A fifth of adults in the UK are estimated to have used some form of complementary medicine from acupuncture and herbal medicine to homeopathy.
But many paid for it at private clinics. Britons spend £130m a year on alternative therapies, but that is expected to rise to £200m over the next four years.
Access through the NHS varies from area to area. Some GPs employ their own complementary medicine practitioners, or have expertise themselves, while some primary care trusts have contracts with providers which local family doctors can refer patients to.
But Simon Williams, director of policy at the Patients Association, said it must become more widespread.
"We would like to see all GPs in a position to refer patients on to an complementary medicine expert.
"We have to move away from the pill for every ill culture. It is not always the answer.
"The drive at the moment is to give patients choice, so why shouldn't they have choice over alternative medicines.
"However, I would add that we need to be sure the therapy works, not all alternative medicine is proven."
The call comes as Prince Charles Foundation for Integrated Health has launched a scheme to sign up 150 "associate" GP members to promote complementary medicine.

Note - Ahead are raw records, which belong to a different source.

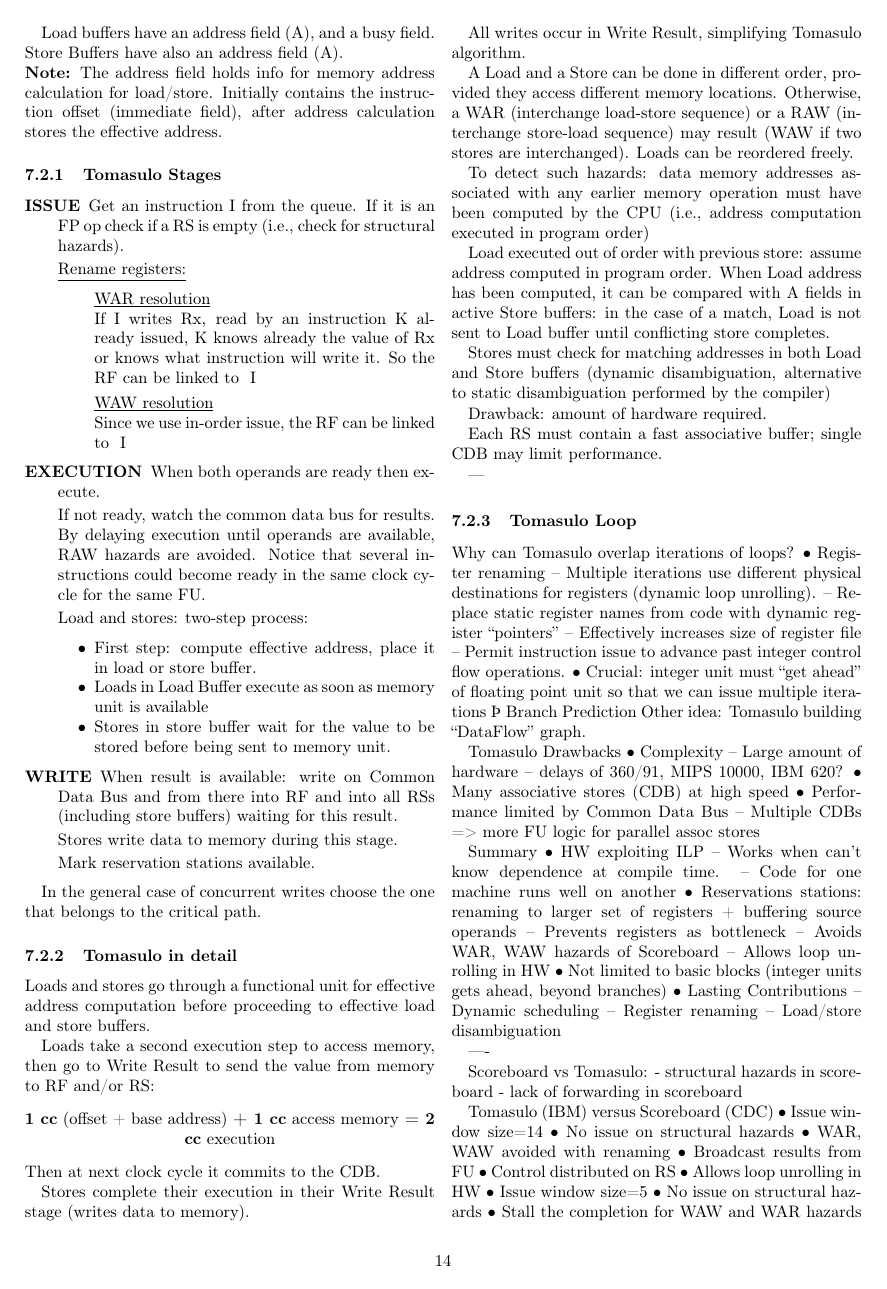
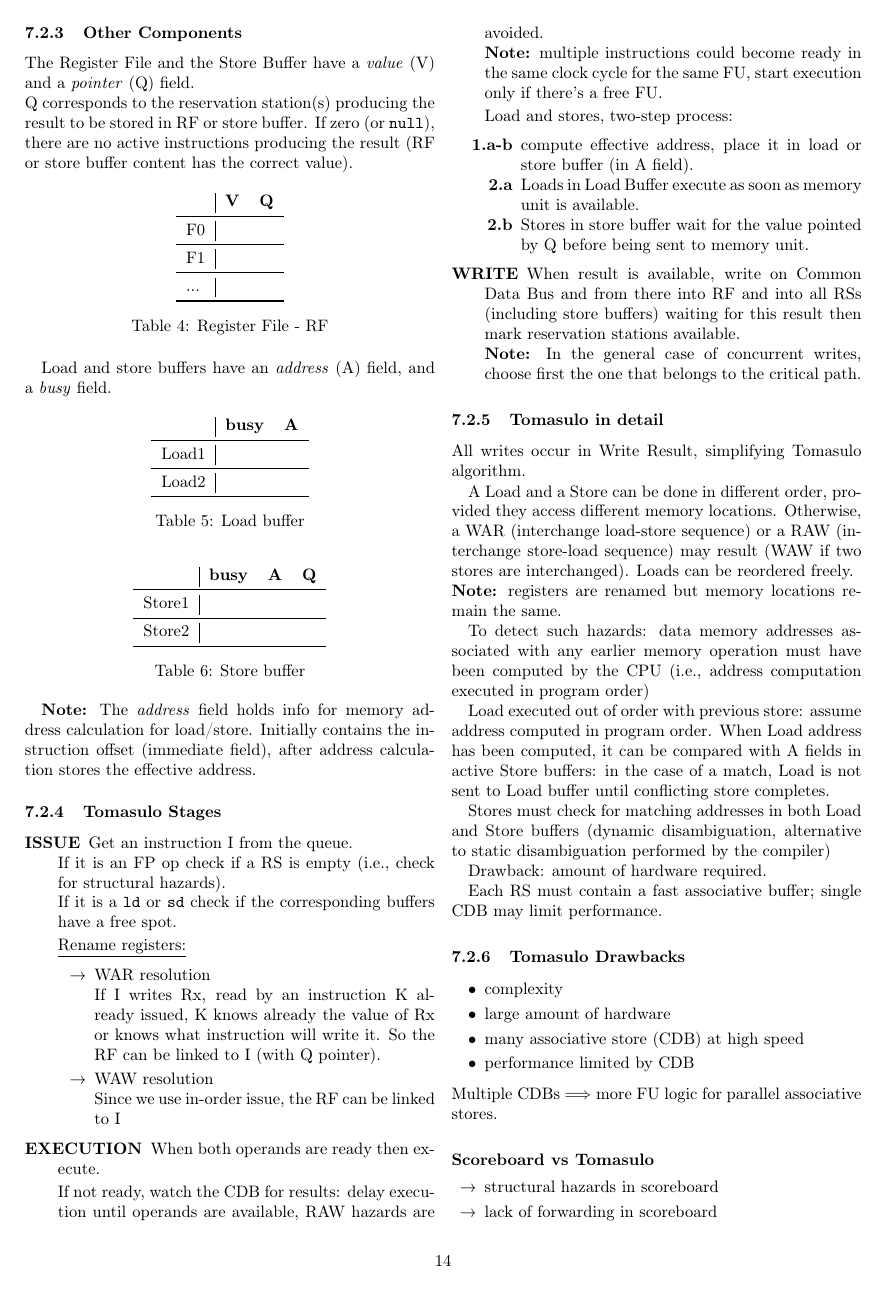
Before and after one commit to glazzarelli/Advanced-Computer-Architectures, a LaTeX document (src/main.tex, which reads src/sections/dynamic-scheduling.tex): page 14 of 18. Compiled offline with pdfLaTeX.

Commit message:
sync notes

```diff
--- a/src/main.tex
+++ b/src/main.tex
@@ -18,6 +18,8 @@
 \usepackage{intcalc}
 \usepackage{float}
 \usepackage{amsfonts}
+\usepackage{wasysym}
+\usepackage{adjustbox}
 %\usepackage{latexsymb}
 
 %\title{Advanced Computer Architecture \\ \large Professor Marco D. Santambrogio}
--- a/src/sections/dynamic-scheduling.tex
+++ b/src/sections/dynamic-scheduling.tex
@@ -255,3 +257,24 @@ The \verb|load| and \verb|store| operations are treated as FUs.
     \label{fig:tomasulo-architecture}
 \end{figure}
 
+\subsubsection{Other Components}
+The Register File and the Store Buffer have a \textit{value} (V) and a \textit{pointer}
+(Q) field.\\
+Q corresponds to the reservation station(s) producing the result to be stored in RF or store buffer.
+If zero (or \verb|null|), there are no active instructions producing the result (RF or store buffer content has the
+correct value).
+\begin{table}[H]
+    \centering
+    \begin{tabular}{l|ll}
+        \textbf{} & \textbf{V} & \textbf{Q} \\
+        \midrule
+        F0 &  &  \\
+        \midrule
+        F1 &  &  \\
+        \midrule
+        ... &  &  \\
+        \bottomrule
+    \end{tabular}
+    \caption{Register File - RF}
+    \label{tab:register-file}
+\end{table}
@@ -262,72 +281,78 @@ If zero, no active instructions producing the result (RF or store buffer content
 
-Load buffers have an address field (A), and a busy field.
-Store Buffers have also an address field (A).\\
-\textbf{Note:} The address field holds info for memory address calculation for load/store.
+Load and store buffers have an \textit{address} (A) field, and a \textit{busy} field.
+
+\begin{table}[H]
+    \centering
+    \begin{tabular}{l|ll}
+        \textbf{} & \textbf{busy} & \textbf{A} \\
+        \midrule
+        Load1 &  &  \\
+        \midrule
+        Load2 &  &  \\
+        \bottomrule
+    \end{tabular}
+    \caption{Load buffer}
+    \label{tab:load-buffer}
+\end{table}
+
+\begin{table}[H]
+    \centering
+    \begin{tabular}{l|lll}
+        \textbf{} & \textbf{busy} & \textbf{A} & \textbf{Q}\\
+        \midrule
+        Store1 &  &  &\\
+        \midrule
+        Store2 &  &  &\\
+        \bottomrule
+    \end{tabular}
+    \caption{Store buffer}
+    \label{tab:store-buffer}
+\end{table}
+
+\textbf{Note:} The \textit{address} field holds info for memory address calculation for load/store.
 Initially contains the instruction offset (immediate field), after address calculation stores the effective address.
 
 \subsubsection{Tomasulo Stages}
 \begin{description}
-    \item[ISSUE] Get an instruction I from the queue.
-    If it is an FP op check if a RS is empty (i.e., check for structural hazards).
+    \item[ISSUE] Get an instruction I from the queue.\\
+    If it is an FP op check if a RS is empty (i.e., check for structural hazards).\\
+    If it is a \verb|ld| or \verb|sd| check if the corresponding buffers have a free spot.
 
     \underline{Rename registers:}
     \begin{itemize}
-        \item[] \underline{WAR resolution}\\
+        \item[\textrightarrow] WAR resolution\\
     If I writes Rx, read by an instruction K already issued, K
     knows already the value of Rx or knows what instruction
     will write it.
-    So the RF can be linked to~ I
-        \item[] \underline{WAW resolution}\\
-    Since we use in-order issue, the RF can be linked to~ I
+    So the RF can be linked to~I (with Q pointer).
+        \item[\textrightarrow] WAW resolution\\
+    Since we use in-order issue, the RF can be linked to~I
     \end{itemize}
-
-
 
     \item[EXECUTION] When both operands are ready then execute.
 
-    If not ready, watch the common data bus for results.
-    By delaying execution until operands are available, RAW
-    hazards are avoided.
-    Notice that several instructions could become ready in the
-    same clock cycle for the same FU\@.
+    If not ready, watch the CDB for results: delay execution until operands are available, RAW
+    hazards are avoided.\\
+    \textbf{Note:} multiple instructions could become ready in the
+    same clock cycle for the same FU, start execution only if there's a free FU\@.
 
-    Load and stores: two-step process:
+    Load and stores, two-step process:
     \begin{itemize}[noitemsep]
-        \item First step: compute effective address, place it in load or
-        store buffer.
-        \item Loads in Load Buffer execute as soon as memory unit is
-    available
-        \item Stores in store buffer wait for the value to be stored before
+        \item[\textbf{1.a-b}] compute effective address, place it in load or
+        store buffer (in A field).
+        \item[\textbf{2.a}] Loads in Load Buffer execute as soon as memory unit is
+    available.
+        \item[\textbf{2.b}] Stores in store buffer wait for the value pointed by Q before
     being sent to memory unit.
     \end{itemize}
 
-    \item[WRITE] When result is available: write on Common Data Bus and from there into RF and into all RSs
-    (including store buffers) waiting for this result.
-
-    Stores write data to memory during this stage.
-
-    Mark reservation stations available.
+    \item[WRITE] When result is available, write on Common Data Bus and from there into RF and into all RSs
+    (including store buffers) waiting for this result then mark reservation stations available.\\
+    \textbf{Note:} In the general case of concurrent writes, choose first the one that belongs to the critical path.
 \end{description}
 
-In the general case of concurrent writes choose the one that belongs to the critical path.
 
 \subsubsection{Tomasulo in detail}
-Loads and stores go through a functional unit
-for effective address computation before
-proceeding to effective load and store buffers.
-
-Loads take a second execution step to access
-memory, then go to Write Result to send the
-value from memory to RF and/or RS:
-\begin{center}
-    \textbf{1 cc} (offset + base address) \textbf{+ 1 cc} access memory \textbf{= 2 cc}
-    execution
-\end{center}
-Then at next clock cycle it commits to the CDB\@.
-
-Stores complete their execution in their Write
-Result stage (writes data to memory).
-
 All writes occur in Write Result, simplifying
 Tomasulo algorithm.
 
@@ -338,7 +363,8 @@ Otherwise, a WAR (interchange load-store
 sequence) or a RAW (interchange store-load
 sequence) may result (WAW if two stores are
 interchanged).
-Loads can be reordered freely.
+Loads can be reordered freely.\\
+\textbf{Note:} registers are renamed but memory locations remain the same.
 
 To detect such hazards: data memory
 addresses associated with any earlier memory
@@ -363,68 +389,18 @@ Drawback: amount of hardware required.
 Each RS must contain a fast associative buffer;
 single CDB may limit performance.
 
----
+\subsubsection{Tomasulo Drawbacks}
+\begin{itemize}
+    \item complexity
+    \item large amount of hardware
+    \item many associative store (CDB) at high speed
+    \item performance limited by CDB
+\end{itemize}
+Multiple CDBs $\Longrightarrow$ more FU logic for parallel associative
+stores.
 
-\subsubsection{Tomasulo Loop}
-Why can Tomasulo overlap iterations of loops?
-• Register renaming
-– Multiple iterations use different physical destinations for registers
-(dynamic loop unrolling).
-– Replace static register names from code with dynamic register
-“pointers”
-– Effectively increases size of register file
-– Permit instruction issue to advance past integer control flow
-operations.
-• Crucial: integer unit must “get ahead” of floating
-point unit so that we can issue multiple iterations
-Þ Branch Prediction
-Other idea: Tomasulo building “DataFlow” graph.
-
-Tomasulo Drawbacks
-• Complexity
-– Large amount of hardware
-– delays of 360/91, MIPS 10000, IBM 620?
-• Many associative stores (CDB) at high speed
-• Performance limited by Common Data Bus
-– Multiple CDBs => more FU logic for parallel assoc
-stores
-
-Summary
-• HW exploiting ILP
-– Works when can’t know dependence at compile time.
-– Code for one machine runs well on another
-• Reservations stations: renaming to larger set of registers
-+ buffering source operands
-– Prevents registers as bottleneck
-– Avoids WAR, WAW hazards of Scoreboard
-– Allows loop unrolling in HW
-• Not limited to basic blocks
-(integer units gets ahead, beyond branches)
-• Lasting Contributions
-– Dynamic scheduling
-– Register renaming
-– Load/store disambiguation
-
-
-----
-
-
-Scoreboard vs Tomasulo:
-- structural hazards in scoreboard
-- lack of forwarding in scoreboard
-
-Tomasulo (IBM) versus Scoreboard (CDC)
-• Issue window size=14
-• No issue on structural
-hazards
-• WAR, WAW avoided with
-renaming
-• Broadcast results from FU
-• Control distributed on RS
-• Allows loop unrolling in
-HW
-• Issue window size=5
-• No issue on structural
-hazards
-• Stall the completion for
-WAW and WAR hazards
+\paragraph{Scoreboard vs Tomasulo}
+\begin{itemize}
+    \item[\textrightarrow] structural hazards in scoreboard
+    \item[\textrightarrow] lack of forwarding in scoreboard
+\end{itemize}
```
Also changed, not shown: src/sections/hw-speculation.tex (+4 -3 lines), src/sections/instruction-level-parallelism.tex (+4 -1 lines), src/sections/static-scheduling.tex (+5 -4 lines), out/main.pdf, src/sections/dynamic-scheduling.tex (51 more changed lines).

Dr Michael Dixon, chairman of GPs' body NHS Alliance and trustee for the foundation, said: "GPs are beginning to become more open to alternative medicines, but it is still a postcode lottery at the moment.
"I think it is right that all patients should have access. If something works why shouldn't it be provided?
"Not every alternative medicine out there has a proven track record, but I think we can be pretty comfortable about the mainstream."
He said these included things such as homeopathy, herbalism and acupuncture."
But the British Medical Association said while access should be more "equitable", there needed to be better regulation.
"There are some unscrupulous practitioners out there, and very few therapies are regulated, so it is clear more needs to be done.
"It also depends on what evidence there is that it works. You cannot compel GPs to refer patients. There are scarce resources."